In the data that follows, count the lines where "shown" appears, and write only the number.
▼▼▼
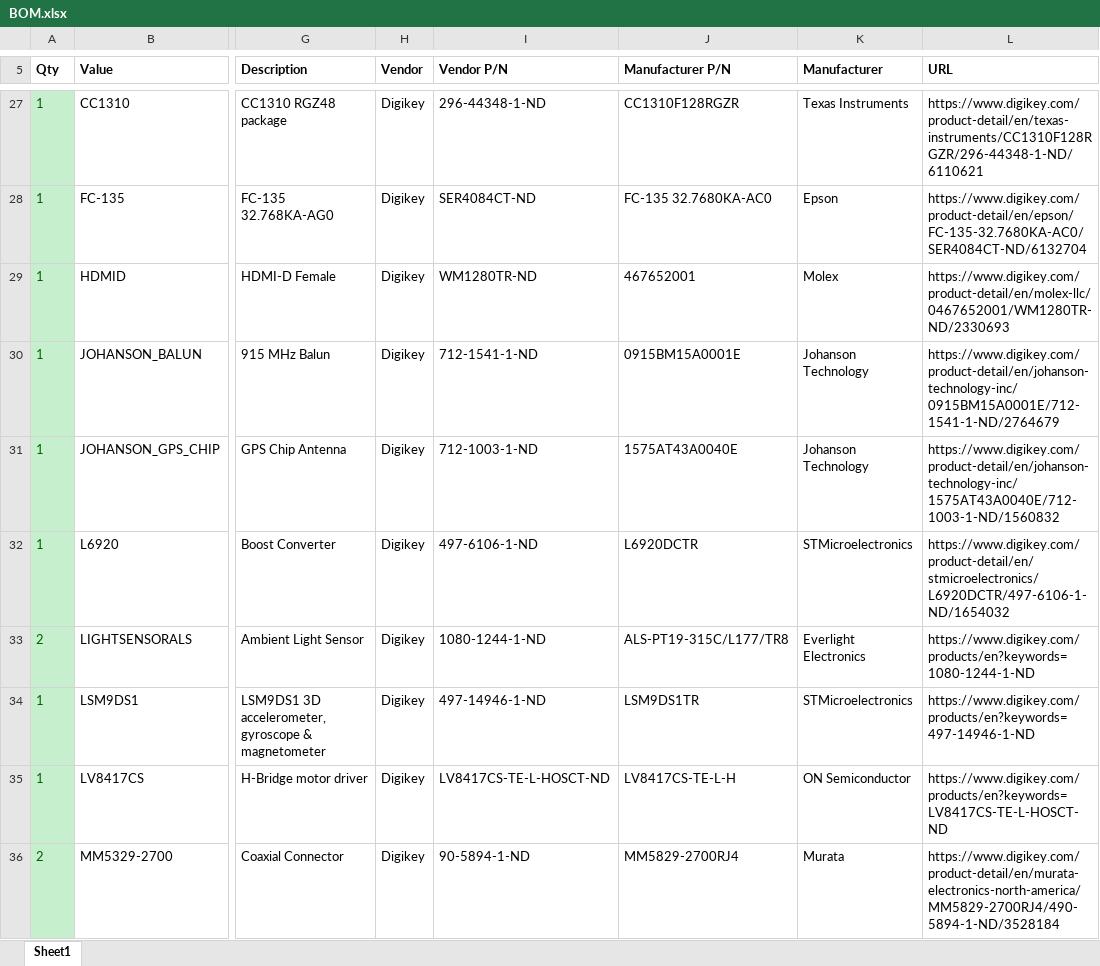
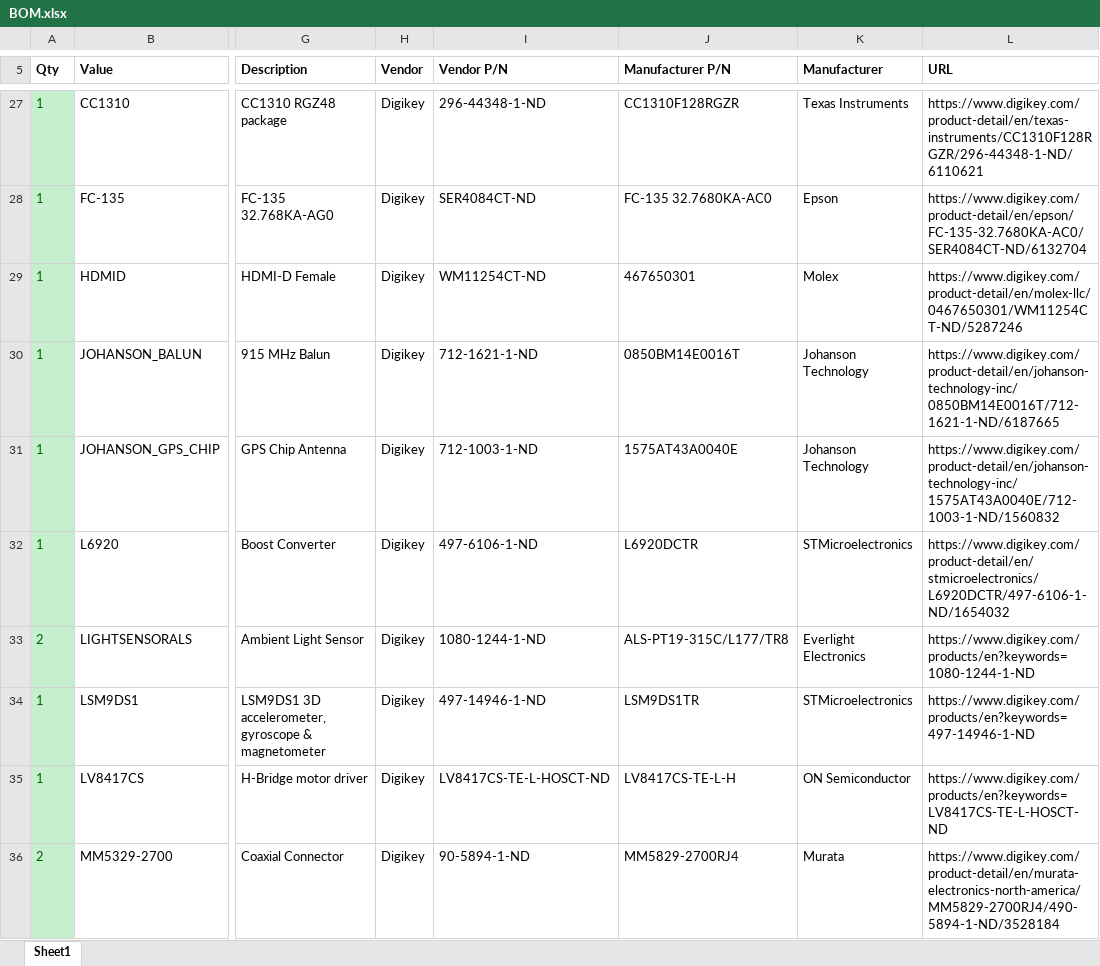
Before and after one commit to vha3/Monarch-Board, an Excel workbook: BOM/BOM.xlsx, sheet Sheet1, drawn as a sheet; only a part is shown, gaps mark what is left out; values as stored, in another font and other column widths than the file's, no borders; the diff names each change by its address in the sheet, - before the commit and + after, or states it on an @@ line.

```diff
--- a/BOM/BOM.xlsx (sheet Sheet1)
+++ b/BOM/BOM.xlsx (sheet Sheet1)
-I29 (Vendor P/N): WM1280TR-ND
+I29 (Vendor P/N): WM11254CT-ND
-J29 (Manufacturer P/N): 467652001
+J29 (Manufacturer P/N): 467650301
-L29 (URL): https://www.digikey.com/product-detail/en/molex-llc/0467652001/WM1280TR-ND/2330693
+L29 (URL): https://www.digikey.com/product-detail/en/molex-llc/0467650301/WM11254CT-ND/5287246
-I30 (Vendor P/N): 712-1541-1-ND
+I30 (Vendor P/N): 712-1621-1-ND
-J30 (Manufacturer P/N): 0915BM15A0001E
+J30 (Manufacturer P/N): 0850BM14E0016T
-L30 (URL): https://www.digikey.com/product-detail/en/johanson-technology-inc/0915BM15A0001E/712-1541-1-ND/2764679
+L30 (URL): https://www.digikey.com/product-detail/en/johanson-technology-inc/0850BM14E0016T/712-1621-1-ND/6187665
```
Also changed, not shown: 2 other files.
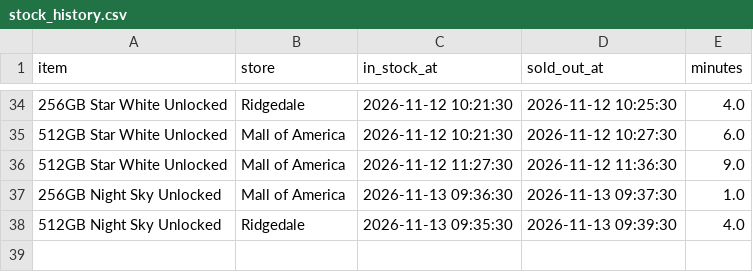
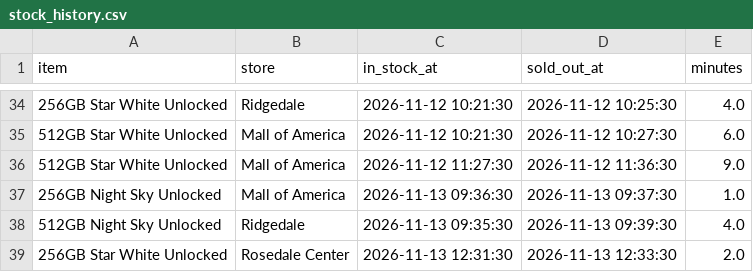
Before and after one commit to striker818/duo-watch, a CSV file: data/stock_history.csv, drawn as a sheet; only a part is shown, gaps mark what is left out.

```diff
--- a/data/stock_history.csv
+++ b/data/stock_history.csv
@@ -38 +38,2 @@ item,store,in_stock_at,sold_out_at,minutes
 512GB Night Sky Unlocked,Ridgedale,2026-11-13 09:35:30,2026-11-13 09:39:30,4.0
+256GB Star White Unlocked,Rosedale Center,2026-11-13 12:31:30,2026-11-13 12:33:30,2.0
```
Also changed, not shown: 1 other file.
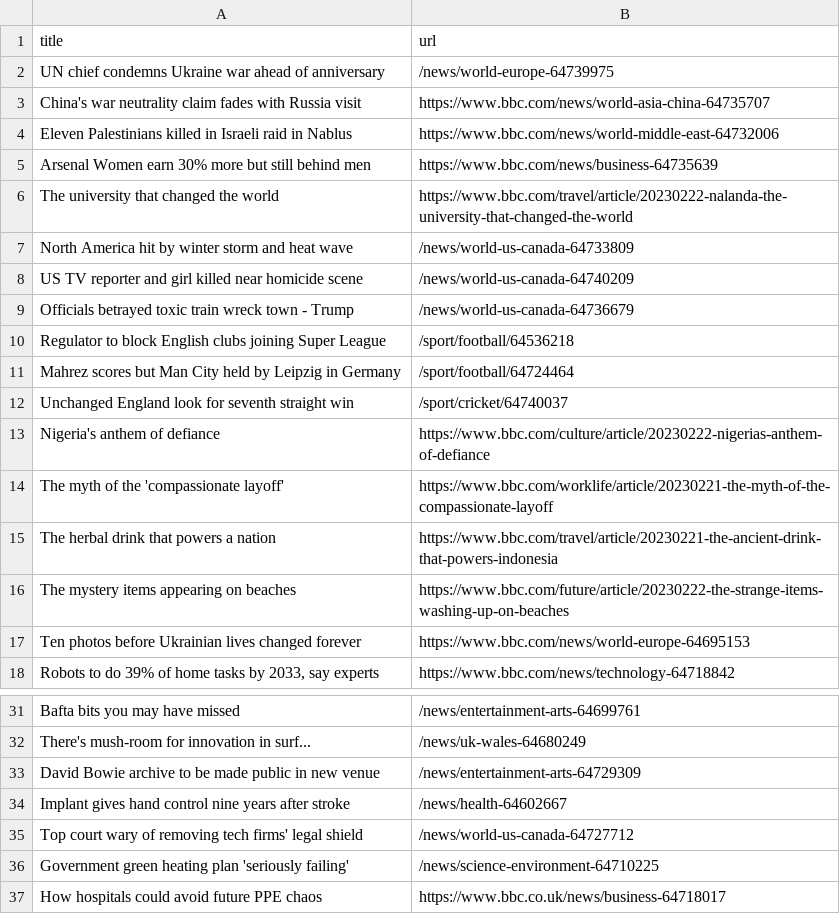
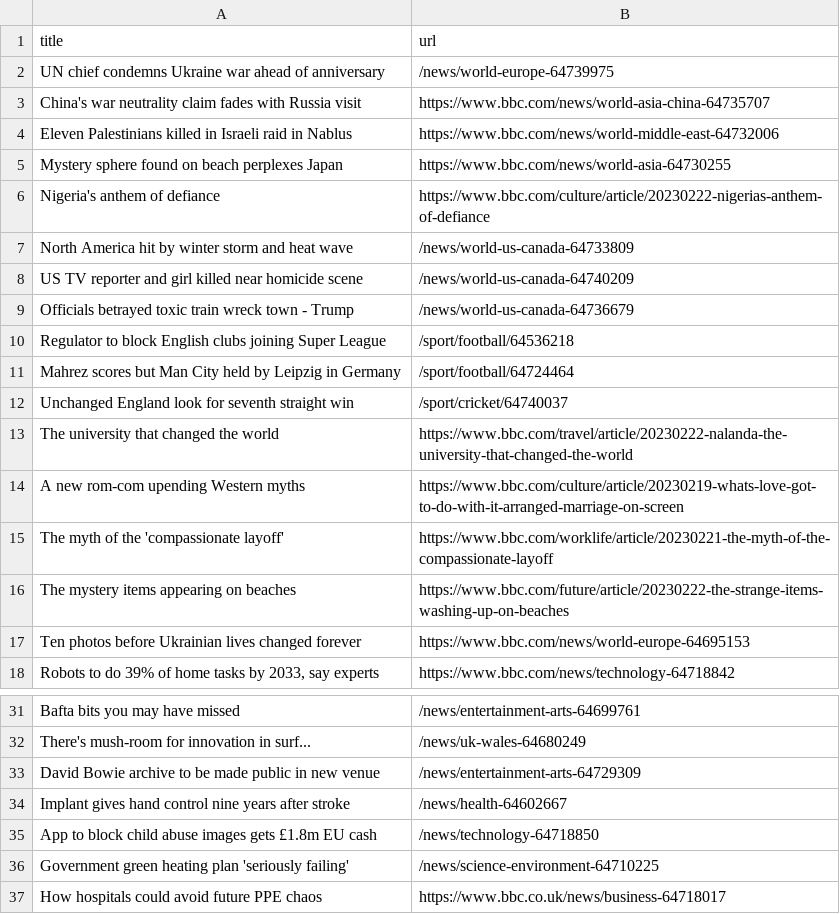
Before and after one commit to stanleydai/automatic-scraper, a CSV file: bbc.csv, drawn as a sheet; only a part is shown, gaps mark what is left out.

```diff
--- a/bbc.csv
+++ b/bbc.csv
@@ -4,4 +4,4 @@ China's war neutrality claim fades with Russia visit,https://www.bbc.com/news/wo
 Eleven Palestinians killed in Israeli raid in Nablus,https://www.bbc.com/news/world-middle-east-64732006
-Arsenal Women earn 30% more but still behind men,https://www.bbc.com/news/business-64735639
-The university that changed the world,https://www.bbc.com/travel/article/20230222-nalanda-the-university-that-changed-the-world
+Mystery sphere found on beach perplexes Japan,https://www.bbc.com/news/world-asia-64730255
+Nigeria's anthem of defiance,https://www.bbc.com/culture/article/20230222-nigerias-anthem-of-defiance
 North America hit by winter storm and heat wave,/news/world-us-canada-64733809
@@ -12,5 +12,5 @@ Mahrez scores but Man City held by Leipzig in Germany,/sport/football/64724464
 Unchanged England look for seventh straight win,/sport/cricket/64740037
-Nigeria's anthem of defiance,https://www.bbc.com/culture/article/20230222-nigerias-anthem-of-defiance
+The university that changed the world,https://www.bbc.com/travel/article/20230222-nalanda-the-university-that-changed-the-world
+A new rom-com upending Western myths,https://www.bbc.com/culture/article/20230219-whats-love-got-to-do-with-it-arranged-marriage-on-screen
 The myth of the 'compassionate layoff',https://www.bbc.com/worklife/article/20230221-the-myth-of-the-compassionate-layoff
-The herbal drink that powers a nation,https://www.bbc.com/travel/article/20230221-the-ancient-drink-that-powers-indonesia
 The mystery items appearing on beaches,https://www.bbc.com/future/article/20230222-the-strange-items-washing-up-on-beaches
@@ -34,3 +34,3 @@ David Bowie archive to be made public in new venue,/news/entertainment-arts-6472
 Implant gives hand control nine years after stroke,/news/health-64602667
-Top court wary of removing tech firms' legal shield,/news/world-us-canada-64727712
+App to block child abuse images gets £1.8m EU cash,/news/technology-64718850
 Government green heating plan 'seriously failing',/news/science-environment-64710225
```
▲▲▲
[FINISHED TASK]: 5